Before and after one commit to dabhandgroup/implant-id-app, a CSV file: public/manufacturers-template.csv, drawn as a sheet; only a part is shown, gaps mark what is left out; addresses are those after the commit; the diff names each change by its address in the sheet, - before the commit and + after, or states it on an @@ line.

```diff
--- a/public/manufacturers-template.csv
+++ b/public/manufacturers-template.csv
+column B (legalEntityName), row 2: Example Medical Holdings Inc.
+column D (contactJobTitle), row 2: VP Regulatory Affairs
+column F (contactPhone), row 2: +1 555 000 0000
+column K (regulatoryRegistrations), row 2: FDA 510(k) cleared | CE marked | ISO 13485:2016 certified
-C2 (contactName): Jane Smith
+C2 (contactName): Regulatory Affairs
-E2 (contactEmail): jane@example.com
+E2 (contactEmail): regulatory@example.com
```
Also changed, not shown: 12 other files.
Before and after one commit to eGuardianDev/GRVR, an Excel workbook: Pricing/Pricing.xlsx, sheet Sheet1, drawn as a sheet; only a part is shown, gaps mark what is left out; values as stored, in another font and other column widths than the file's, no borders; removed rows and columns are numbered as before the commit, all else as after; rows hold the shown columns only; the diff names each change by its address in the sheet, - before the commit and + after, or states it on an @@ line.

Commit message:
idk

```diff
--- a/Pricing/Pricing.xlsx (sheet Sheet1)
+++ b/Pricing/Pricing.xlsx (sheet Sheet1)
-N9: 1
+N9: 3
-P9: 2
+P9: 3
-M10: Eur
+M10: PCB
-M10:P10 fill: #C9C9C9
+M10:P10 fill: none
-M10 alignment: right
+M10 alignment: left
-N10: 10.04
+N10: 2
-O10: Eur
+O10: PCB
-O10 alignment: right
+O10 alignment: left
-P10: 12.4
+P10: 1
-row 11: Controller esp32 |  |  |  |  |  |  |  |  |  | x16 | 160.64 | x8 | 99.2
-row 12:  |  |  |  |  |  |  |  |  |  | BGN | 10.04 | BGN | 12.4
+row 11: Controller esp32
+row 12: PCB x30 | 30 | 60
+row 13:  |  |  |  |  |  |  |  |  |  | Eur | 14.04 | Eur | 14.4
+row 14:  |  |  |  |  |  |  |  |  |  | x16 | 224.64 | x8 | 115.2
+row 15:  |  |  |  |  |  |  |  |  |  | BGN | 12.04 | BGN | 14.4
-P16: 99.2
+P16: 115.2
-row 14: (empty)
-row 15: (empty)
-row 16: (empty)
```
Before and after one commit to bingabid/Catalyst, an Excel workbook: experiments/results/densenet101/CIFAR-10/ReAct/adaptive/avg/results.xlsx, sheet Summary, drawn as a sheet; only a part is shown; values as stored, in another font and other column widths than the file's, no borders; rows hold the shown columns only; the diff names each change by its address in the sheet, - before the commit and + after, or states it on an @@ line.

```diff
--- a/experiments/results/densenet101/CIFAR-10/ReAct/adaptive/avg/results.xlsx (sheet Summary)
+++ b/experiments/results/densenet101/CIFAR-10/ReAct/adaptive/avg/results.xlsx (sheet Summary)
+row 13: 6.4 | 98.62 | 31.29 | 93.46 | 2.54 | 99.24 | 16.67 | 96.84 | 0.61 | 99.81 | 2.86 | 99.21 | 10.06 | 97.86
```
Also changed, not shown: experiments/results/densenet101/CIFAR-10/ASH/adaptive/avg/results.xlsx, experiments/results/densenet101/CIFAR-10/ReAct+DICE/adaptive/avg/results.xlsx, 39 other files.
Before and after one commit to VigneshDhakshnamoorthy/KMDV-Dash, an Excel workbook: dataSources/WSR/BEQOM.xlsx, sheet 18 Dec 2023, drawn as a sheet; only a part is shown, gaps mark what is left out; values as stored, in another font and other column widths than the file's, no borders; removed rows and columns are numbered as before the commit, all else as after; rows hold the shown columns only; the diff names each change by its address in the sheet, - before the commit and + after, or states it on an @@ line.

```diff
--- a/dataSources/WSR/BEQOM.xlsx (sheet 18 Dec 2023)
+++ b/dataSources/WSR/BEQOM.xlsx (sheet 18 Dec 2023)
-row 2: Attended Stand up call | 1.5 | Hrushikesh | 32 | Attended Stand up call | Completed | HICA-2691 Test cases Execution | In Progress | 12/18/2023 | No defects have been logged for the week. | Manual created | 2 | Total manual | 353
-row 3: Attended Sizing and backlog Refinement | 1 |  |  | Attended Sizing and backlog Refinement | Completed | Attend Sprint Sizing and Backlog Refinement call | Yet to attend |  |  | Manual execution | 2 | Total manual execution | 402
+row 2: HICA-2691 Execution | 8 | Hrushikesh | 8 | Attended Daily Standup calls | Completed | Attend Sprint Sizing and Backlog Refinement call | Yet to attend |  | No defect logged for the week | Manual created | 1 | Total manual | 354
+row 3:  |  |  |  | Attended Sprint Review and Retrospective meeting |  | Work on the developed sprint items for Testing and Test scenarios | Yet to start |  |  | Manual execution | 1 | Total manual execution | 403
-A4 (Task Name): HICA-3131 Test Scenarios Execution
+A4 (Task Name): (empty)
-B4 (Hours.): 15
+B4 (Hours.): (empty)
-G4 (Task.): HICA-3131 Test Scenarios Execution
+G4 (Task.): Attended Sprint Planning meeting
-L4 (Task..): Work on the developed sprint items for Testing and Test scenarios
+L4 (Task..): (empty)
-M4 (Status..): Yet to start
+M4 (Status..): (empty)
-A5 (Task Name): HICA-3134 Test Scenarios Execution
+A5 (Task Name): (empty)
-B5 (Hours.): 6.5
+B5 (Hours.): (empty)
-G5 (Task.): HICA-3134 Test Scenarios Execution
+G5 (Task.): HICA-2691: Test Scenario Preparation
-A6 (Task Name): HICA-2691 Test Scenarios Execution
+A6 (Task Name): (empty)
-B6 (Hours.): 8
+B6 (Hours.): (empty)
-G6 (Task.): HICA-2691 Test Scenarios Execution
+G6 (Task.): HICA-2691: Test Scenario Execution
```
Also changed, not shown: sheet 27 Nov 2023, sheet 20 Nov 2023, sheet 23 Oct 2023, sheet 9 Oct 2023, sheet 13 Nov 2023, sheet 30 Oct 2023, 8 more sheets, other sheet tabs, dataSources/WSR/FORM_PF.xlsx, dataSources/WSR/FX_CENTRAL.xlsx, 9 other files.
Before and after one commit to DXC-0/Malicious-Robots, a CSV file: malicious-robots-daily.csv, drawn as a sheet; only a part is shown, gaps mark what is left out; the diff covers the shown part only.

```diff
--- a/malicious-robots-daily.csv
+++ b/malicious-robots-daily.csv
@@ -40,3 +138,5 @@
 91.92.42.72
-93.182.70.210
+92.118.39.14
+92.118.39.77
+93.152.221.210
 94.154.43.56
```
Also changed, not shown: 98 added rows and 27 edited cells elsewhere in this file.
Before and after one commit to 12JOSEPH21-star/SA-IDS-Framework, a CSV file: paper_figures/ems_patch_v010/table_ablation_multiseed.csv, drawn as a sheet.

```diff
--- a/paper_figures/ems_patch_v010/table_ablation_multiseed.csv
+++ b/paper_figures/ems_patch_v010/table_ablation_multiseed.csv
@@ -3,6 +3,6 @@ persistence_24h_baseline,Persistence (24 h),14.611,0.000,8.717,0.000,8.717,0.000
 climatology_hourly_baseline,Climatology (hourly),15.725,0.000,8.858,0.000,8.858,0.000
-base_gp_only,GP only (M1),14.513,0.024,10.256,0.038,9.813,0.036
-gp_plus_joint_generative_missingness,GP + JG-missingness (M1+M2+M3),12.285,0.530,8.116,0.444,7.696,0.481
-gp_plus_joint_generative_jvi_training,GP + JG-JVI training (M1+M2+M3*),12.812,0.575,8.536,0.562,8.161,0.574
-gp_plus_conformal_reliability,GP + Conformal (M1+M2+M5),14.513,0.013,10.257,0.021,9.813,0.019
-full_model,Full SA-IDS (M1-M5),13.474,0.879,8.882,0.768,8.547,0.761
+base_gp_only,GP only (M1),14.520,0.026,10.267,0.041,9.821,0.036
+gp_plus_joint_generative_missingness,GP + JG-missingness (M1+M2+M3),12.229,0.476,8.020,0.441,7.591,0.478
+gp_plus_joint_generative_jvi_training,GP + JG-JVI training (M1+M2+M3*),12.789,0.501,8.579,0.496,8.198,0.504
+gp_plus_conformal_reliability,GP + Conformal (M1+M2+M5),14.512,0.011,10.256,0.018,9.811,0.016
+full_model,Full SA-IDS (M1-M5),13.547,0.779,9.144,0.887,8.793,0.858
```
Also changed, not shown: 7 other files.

### WORK ITEM
Lines containing the string "Affairs" are the ones to copy from the entries above.

### ANSWER FOR THIS EXERCISE
+column D (contactJobTitle), row 2: VP Regulatory Affairs
+C2 (contactName): Regulatory Affairs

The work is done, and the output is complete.